My method works for me, but others have different approaches. In her book Debt-Proof Living, author Mary Hunt suggests a sort of “emergency fund plus“. Often when people struggle with money, she says, it’s not the predictable monthly bills that are the problem. People cannot cope with the unexpected things — not just emergencies (like a severe illness), but irregular expenses like auto maintenance, wedding and birthday gifts, or a new pair of shoes.

To deal with all of life’s surprises, Hunt recommends a Freedom Account. Here’s how it works:
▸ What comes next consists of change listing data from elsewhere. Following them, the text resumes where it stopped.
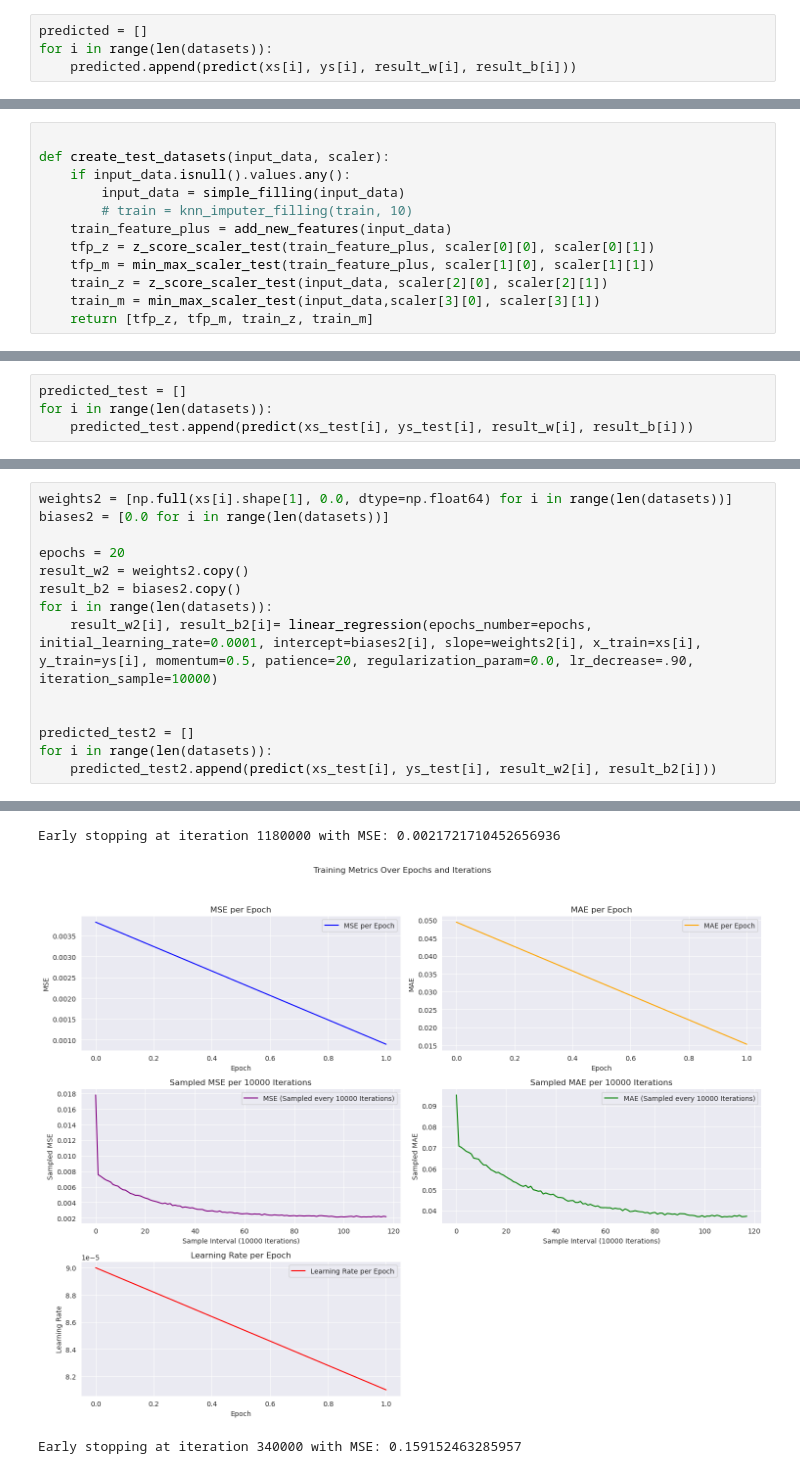
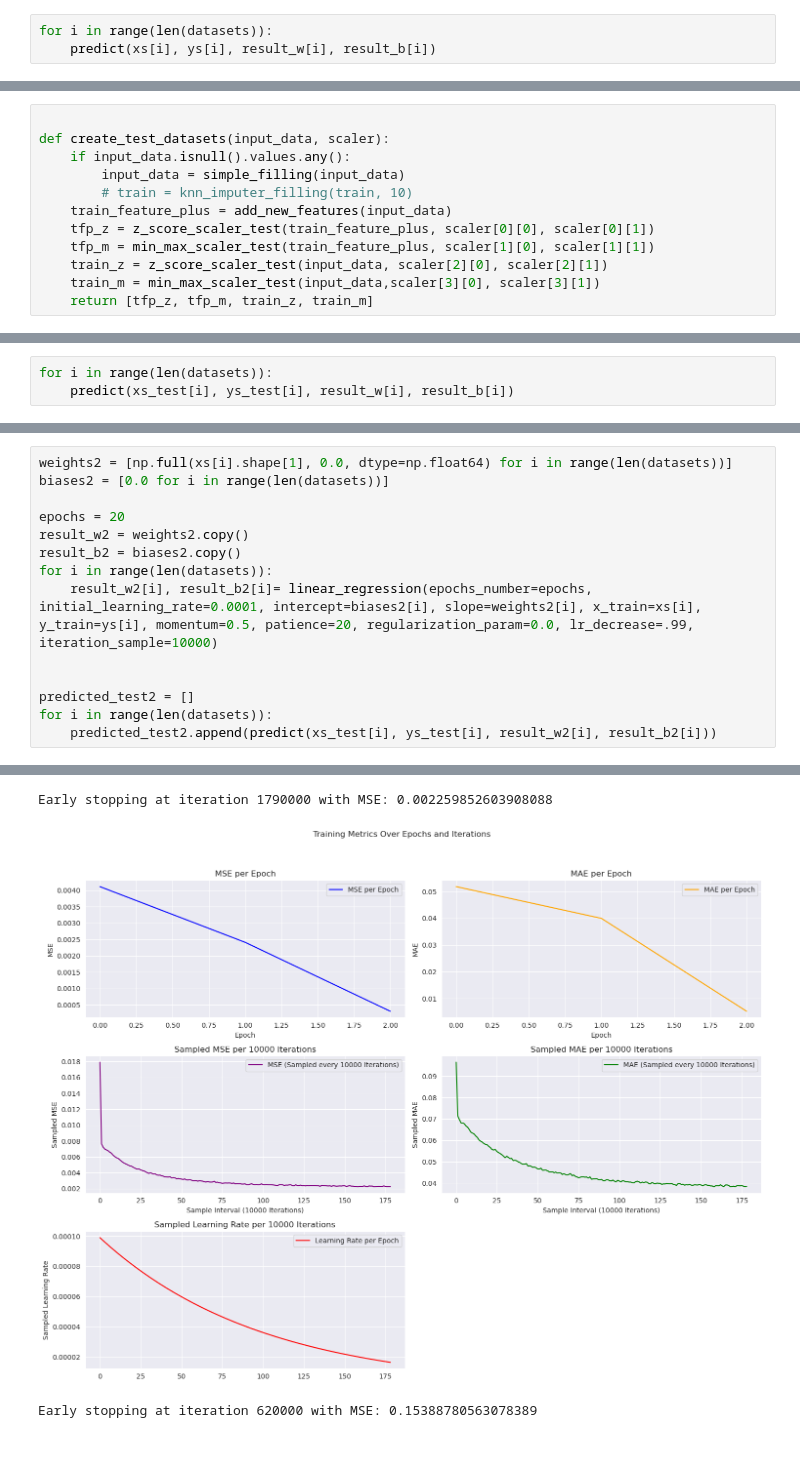
Before and after one commit to danial3000/ai_project, a Jupyter notebook: Phase 1/linear regression/lr.ipynb, the cells around one changed output, grey strips where cells are left out. Saved outputs shown, nothing was run; the diff lists cells and outputs as text.

Commit message:
linear regression final commit
adding comment and cleaning up

```diff
--- a/Phase 1/linear regression/lr.ipynb
+++ b/Phase 1/linear regression/lr.ipynb
@@ -342,5 +370,4 @@ def predict(x_test, y_test, slope, intercept):
 # %%
-predicted = []
 for i in range(len(datasets)):
-    predicted.append(predict(xs[i], ys[i], result_w[i], result_b[i]))
+    predict(xs[i], ys[i], result_w[i], result_b[i])
 # %% [output]
@@ -420,5 +456,4 @@ for data in test_datasets:
 # %%
-predicted_test = []
 for i in range(len(datasets)):
-    predicted_test.append(predict(xs_test[i], ys_test[i], result_w[i], result_b[i]))
+    predict(xs_test[i], ys_test[i], result_w[i], result_b[i])
 # %% [output]
@@ -442,7 +479,7 @@ epochs = 20
 result_w2 = weights2.copy()
 result_b2 = biases2.copy()
 for i in range(len(datasets)):
-    result_w2[i], result_b2[i]= linear_regression(epochs_number=epochs, initial_learning_rate=0.0001, intercept=biases2[i], slope=weights2[i], x_train=xs[i], y_train=ys[i], momentum=0.5, patience=20, regularization_param=0.0, lr_decrease=.90, iteration_sample=10000)
+    result_w2[i], result_b2[i]= linear_regression(epochs_number=epochs, initial_learning_rate=0.0001, intercept=biases2[i], slope=weights2[i], x_train=xs[i], y_train=ys[i], momentum=0.5, patience=20, regularization_param=0.0, lr_decrease=.99, iteration_sample=10000)
 
 
 predicted_test2 = []
@@ -454,3 +491,3 @@ Early stopping at iteration 340000 with MSE: 0.15970762759555374
-Early stopping at iteration 1180000 with MSE: 0.0021721710452656936
+Early stopping at iteration 1790000 with MSE: 0.002259852603908088
-[figure, old version]
+[figure, new version]
-Early stopping at iteration 340000 with MSE: 0.159152463285957
+Early stopping at iteration 620000 with MSE: 0.15388780563078389
```
Also changed, not shown: parts of 30 cells of this notebook, 1 other file.
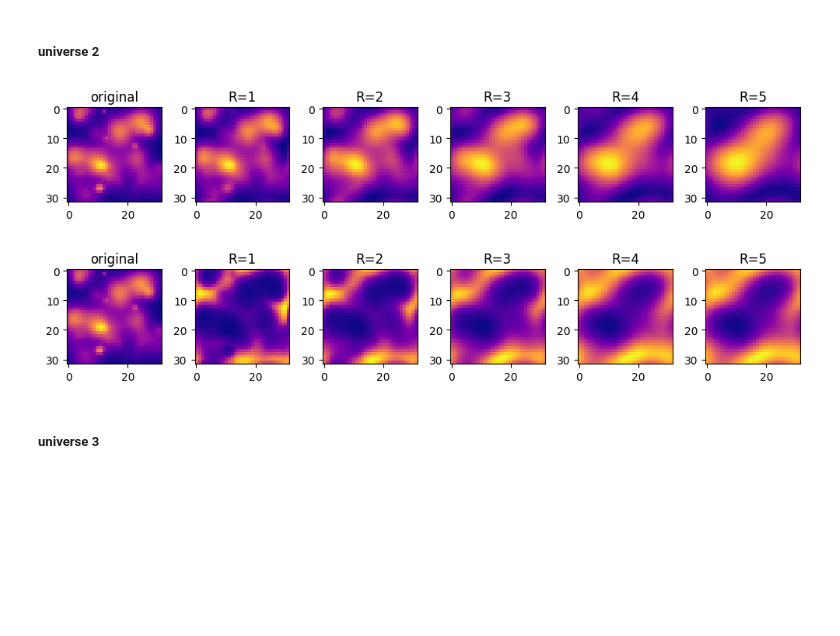
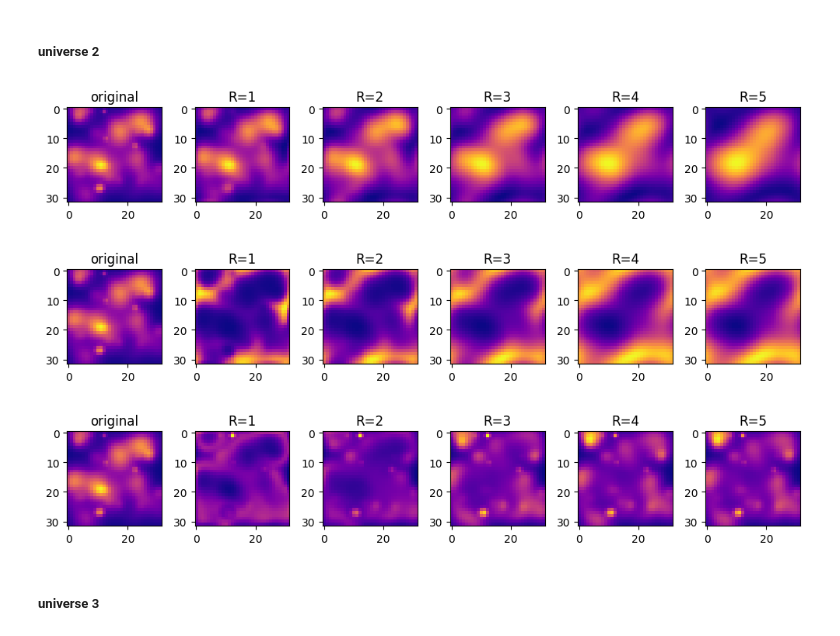
Before and after one commit to amani-hussien/SURP, a Jupyter notebook: model_universe/model_universe_2d.ipynb, the cells around one changed output. Saved outputs shown, nothing was run; the diff lists cells and outputs as text; code cells hidden in the pictures; blank space fills up the shorter version.

```diff
--- a/model_universe/model_universe_2d.ipynb
+++ b/model_universe/model_universe_2d.ipynb
@@ -147,30 +172,30 @@ _, _, _, rho_x = u.load_universe("universe_parameters1.json")
 rho_R = u.gaussian_filter(rho_x, R=1)
 delta_x = u.overdensity_field(rho_x)
 delta_R1 = u.overdensity_field(rho_R)
-m1, delta_M = u.marked_overdensity_field(delta_x, delta_R1, delta_star=4, p=10)
+m1, delta_M1 = u.marked_overdensity_field(delta_x, delta_R1, delta_star=4, p=10)
 
 
 rho_R = u.gaussian_filter(rho_x, R=2)
 delta_x = u.overdensity_field(rho_x)
 delta_R2 = u.overdensity_field(rho_R)
-m2, delta_M = u.marked_overdensity_field(delta_x, delta_R2, delta_star=4, p=10)
+m2, delta_M2 = u.marked_overdensity_field(delta_x, delta_R2, delta_star=4, p=10)
 
 
 rho_R = u.gaussian_filter(rho_x, R=3)
 delta_x = u.overdensity_field(rho_x)
 delta_R3 = u.overdensity_field(rho_R)
-m3, delta_M = u.marked_overdensity_field(delta_x, delta_R3, delta_star=4, p=10)
+m3, delta_M3 = u.marked_overdensity_field(delta_x, delta_R3, delta_star=4, p=10)
 
 
 rho_R = u.gaussian_filter(rho_x, R=4)
 delta_x = u.overdensity_field(rho_x)
 delta_R4 = u.overdensity_field(rho_R)
-m4, delta_M = u.marked_overdensity_field(delta_x, delta_R4, delta_star=4, p=10)
+m4, delta_M4 = u.marked_overdensity_field(delta_x, delta_R4, delta_star=4, p=10)
 
 rho_R = u.gaussian_filter(rho_x, R=5)
 delta_x = u.overdensity_field(rho_x)
 delta_R5 = u.overdensity_field(rho_R)
-m5, delta_M = u.marked_overdensity_field(delta_x, delta_R4, delta_star=4, p=10)
+m5, delta_M5 = u.marked_overdensity_field(delta_x, delta_R4, delta_star=4, p=10)
 
 
 
@@ -192,33 +217,57 @@ ax[5].set_title("R=5")
 
 
 plt.tight_layout()
 plt.show()
 
 
 # stacked mark
 
 fig, ax = plt.subplots(1,6,figsize=(10,8))
 
 
 ax[0].imshow(delta_x, cmap='plasma')
 ax[0].set_title("original")
 ax[1].imshow(m1, cmap='plasma')
 ax[1].set_title("R=1")
 ax[2].imshow(m2, cmap='plasma')
 ax[2].set_title("R=2")
 ax[3].imshow(m3, cmap='plasma')
 ax[3].set_title("R=3")
 ax[4].imshow(m4, cmap='plasma')
 ax[4].set_title("R=4")
 ax[5].imshow(m5, cmap='plasma')
 ax[5].set_title("R=5")
 
 
 plt.tight_layout()
 plt.show()
+
+
+# stacked marked field
+
+fig, ax = plt.subplots(1,6,figsize=(10,8))
+
+
+ax[0].imshow(delta_x, cmap='plasma')
+ax[0].set_title("original")
+ax[1].imshow(delta_M1, cmap='plasma')
+ax[1].set_title("R=1")
+ax[2].imshow(delta_M2, cmap='plasma')
+ax[2].set_title("R=2")
+ax[3].imshow(delta_M3, cmap='plasma')
+ax[3].set_title("R=3")
+ax[4].imshow(delta_M4, cmap='plasma')
+ax[4].set_title("R=4")
+ax[5].imshow(delta_M5, cmap='plasma')
+ax[5].set_title("R=5")
+
+
+plt.tight_layout()
+plt.show()
 # %% [output]
 [figure]
 [figure]
+[figure, added]
 # %% [markdown]
 ##### universe 3
 # %%
```
Also changed, not shown: parts of 9 cells of this notebook.
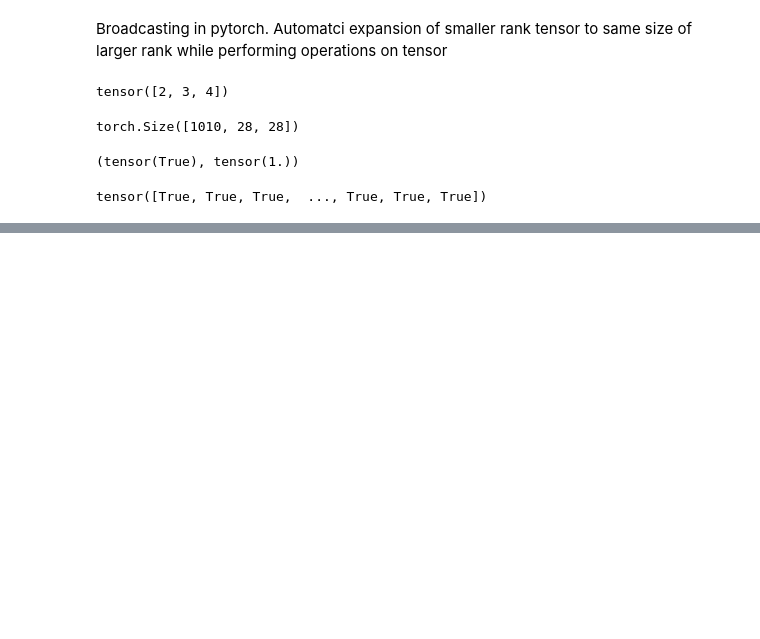
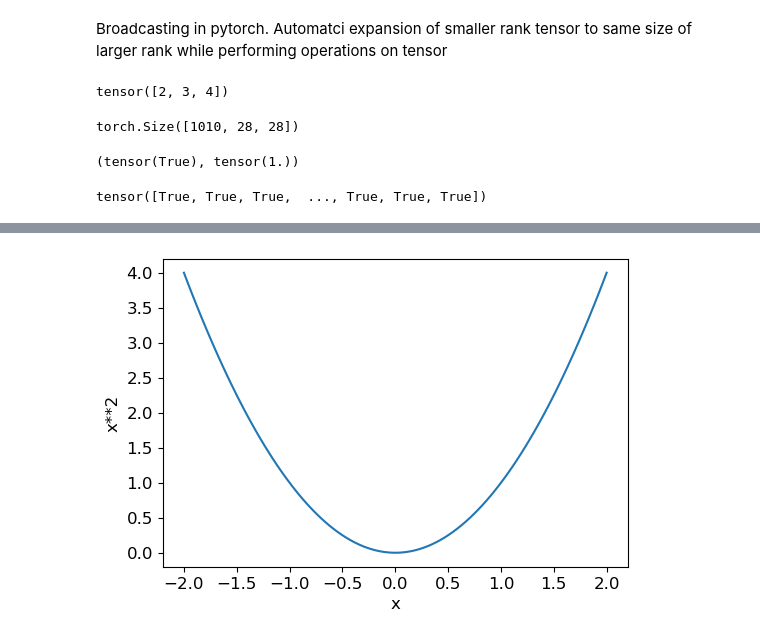
Before and after one commit to NShravanReddy/pythontest, a Jupyter notebook: 4digitclassifier.ipynb, the cells around one changed output, grey strips where cells are left out. Saved outputs shown, nothing was run; the diff lists cells and outputs as text; code cells hidden in the pictures; blank space fills up the shorter version.

```diff
--- a/4digitclassifier.ipynb
+++ b/4digitclassifier.ipynb
@@ -249,0 +250,9 @@ accuracy_3s,accuracy_7s,(accuracy_3s+accuracy_7s)/2
+# %%
+import fastbook
+from fastbook import *
+def f(x):
+    return x**2
+
+plot_function(f,'x','x**2')
+# %% [output]
+[figure, added]
```
Also changed, not shown: parts of 9 cells of this notebook.
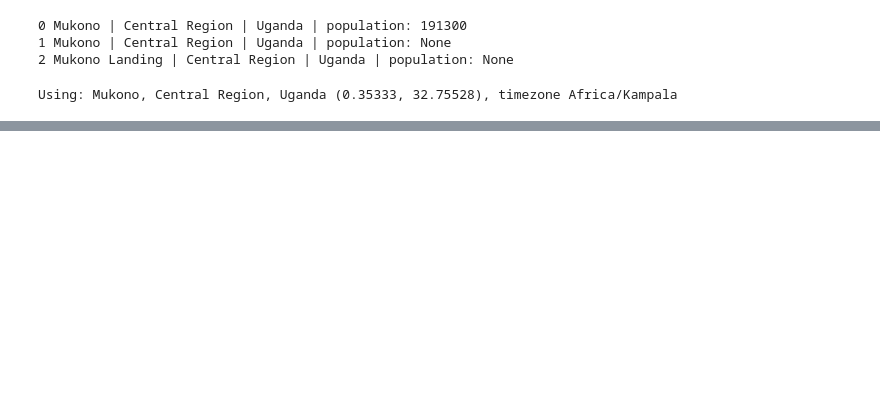
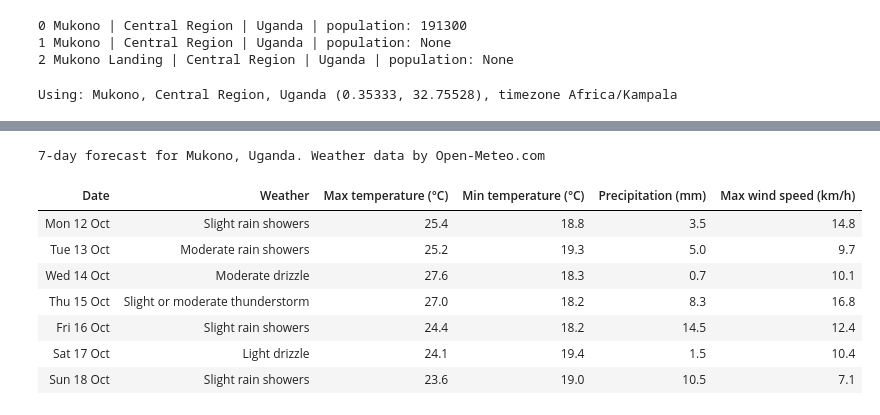
Before and after one commit to 36987-scov/oop-python-assignment2, a Jupyter notebook: notebooks/project1_weather.ipynb, the cells around one changed output, grey strips where cells are left out. Drawn from its saved outputs; the diff is of its cells as text; code cells hidden in the pictures; blank space fills up the shorter version.

```diff
--- a/notebooks/project1_weather.ipynb
+++ b/notebooks/project1_weather.ipynb
@@ -141,0 +170,21 @@ Using: Mukono, Central Region, Uganda (0.35333, 32.75528), timezone Africa/Kampa
+# %%
+forecast_table = (
+    forecast_df.style
+    .format({"Date": "{:%a %d %b}"}, precision=1)
+    .hide(axis="index")
+    .set_caption(
+        f"{FORECAST_DAYS}-day forecast for {location['name']}, "
+        f"{location['country']}. Weather data by Open-Meteo.com"
+    )
+)
+forecast_table
+# %% [output]
+7-day forecast for Mukono, Uganda. Weather data by Open-Meteo.com
+| Date | Weather | Max temperature (°C) | Min temperature (°C) | Precipitation (mm) | Max wind speed (km/h) |
+| Mon 12 Oct | Slight rain showers | 25.4 | 18.8 | 3.5 | 14.8 |
+| Tue 13 Oct | Moderate rain showers | 25.2 | 19.3 | 5.0 | 9.7 |
+| Wed 14 Oct | Moderate drizzle | 27.6 | 18.3 | 0.7 | 10.1 |
+| Thu 15 Oct | Slight or moderate thunderstorm | 27.0 | 18.2 | 8.3 | 16.8 |
+| Fri 16 Oct | Slight rain showers | 24.4 | 18.2 | 14.5 | 12.4 |
+| Sat 17 Oct | Light drizzle | 24.1 | 19.4 | 1.5 | 10.4 |
+| Sun 18 Oct | Slight rain showers | 23.6 | 19.0 | 10.5 | 7.1 |
```
Also changed, not shown: parts of 7 cells of this notebook, 1 other file.
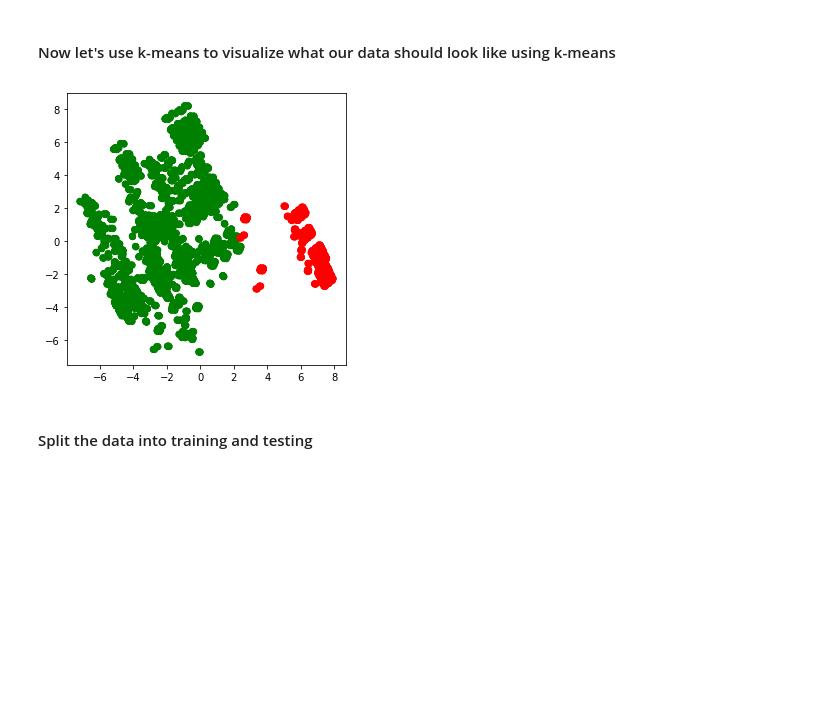
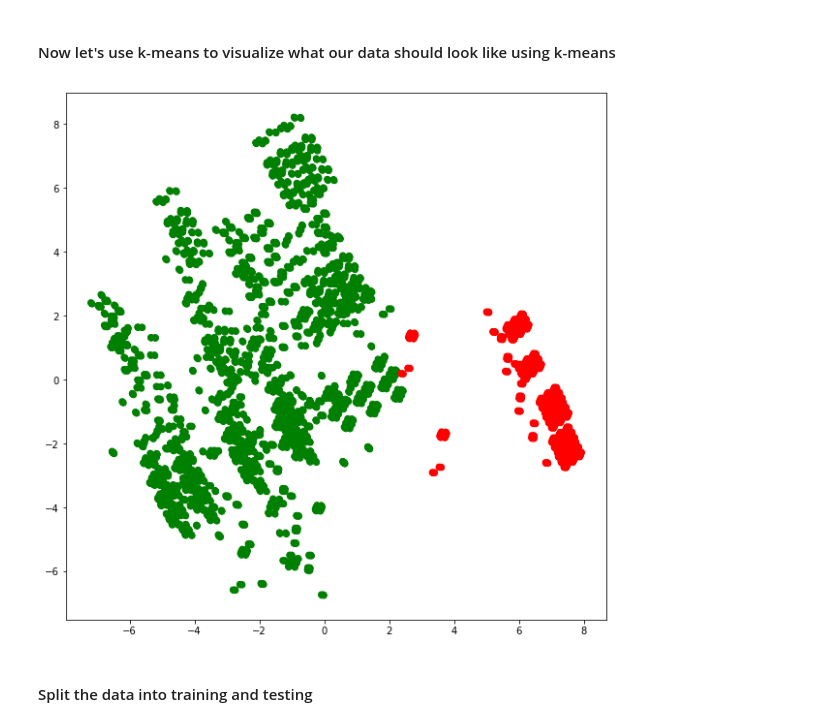
Before and after one commit to TonyCioara/Mushroom-Classifier, a Jupyter notebook: mushroom_classification.ipynb, the cells around one changed output. Cells and saved outputs as stored; diff of their text form; code cells hidden in the pictures; blank space fills up the shorter version.

```diff
--- a/mushroom_classification.ipynb
+++ b/mushroom_classification.ipynb
@@ -65,21 +77,20 @@ X = pca.fit_transform(X)
 # %%
 N=df.values
 pca = PCA(n_components=2)
 x = pca.fit_transform(N)
 
 kmeans = KMeans(n_clusters=2, random_state=5)
 X_clustered = kmeans.fit_predict(N)
 
 LABEL_COLOR_MAP = {0 : 'r',
-                   1 : 'g'
-                  }
+                   1 : 'g'}
 
 label_color = [LABEL_COLOR_MAP[l] for l in X_clustered]
-plt.figure(figsize = (5,5))
+plt.figure(figsize = (10,10))
 plt.scatter(x[:,0],x[:,1], c= label_color)
 plt.show()
 # %% [output]
-[figure, old version]
+[figure, new version]
 # %% [markdown]
 #### Split the data into training and testing
 # %%
```
Also changed, not shown: parts of 12 cells of this notebook.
  1. Determine your irregular, unexpected, and intermittent expenses. Because the past provides a good indication of the future, look at your records for the past year or two. Make a list of your expenses that don’t occur on a monthly basis. Divide them into broad categories and calculate our approximate monthly spending on each.
  2. Open a second checking account. Most of the tactics we discuss at Get Rich Slowly involve multiple savings accounts. Hunt advocates opening a second checking account to act as a Freedom Account. She further warns that “under no circumstances should you accept overdraft protection, ATM privileges, or a debit card for your Freedom Account”. This account is not for daily use.
  3. Authorize an automatic deposit. When you open your Freedom Account, instruct the bank to schedule an automatic deposit from an existing account based on the average monthly total of your irregular expenses. Pick a day of the month that works based on your cash flow. For me it’s best to have automatic transactions occur soon after I get paid.
  4. Start a logbook. “As far as the bank is concerned, you have a second checking account,” Hunt writes. “But you are going to treat your new Freedom Account as a collection of sub-accounts.” To do this, take the list of irregular expenses you created earlier and start a page for each category. For example, you might have pages for clothing, vacation, property taxes, and auto maintenance. Each month when the automatic deposit is made into your Freedom Account, you will divide that among the sub-accounts in your logbook. For example, if you transfer $200/month to your Freedom Account, you might manually add $25 to vacation, $25 to clothing, $100 to property taxes, and $50 to auto maintenance.
  5. Make a deposit every month. “This is going to feel weird in the beginning,” Hunt says. She’s right. It felt strange to me when I began to keep sub-accounts at my credit union, but now it’s second nature. I like having my money divided based on its intended use. With your Freedom Account, you’ll be transferring from your primary checking account to a secondary checking account on a specific date each month. Then you’ll further divide your money by hand in your logbook. It sounds like a lot of work, but it’s really not.

Hunt notes that Freedom Accounts can be a great marital aid. By giving each partner a Freedom Account, both spouses can have their own pool of money to budget independently.

This sounds like a viable alternative to a standard emergency fund. I don’t plan to implement a Freedom Account for myself — I like my current system — but it’s something I would have considered during the three years I was working to pay off my debt.

Addendum: Several readers have noted that Hunt’s method is a little outdated. A modern way to do this would be to open an account at ING Direct. Because ING Direct allows you to create multiple accounts at no cost, you can have one for each of category.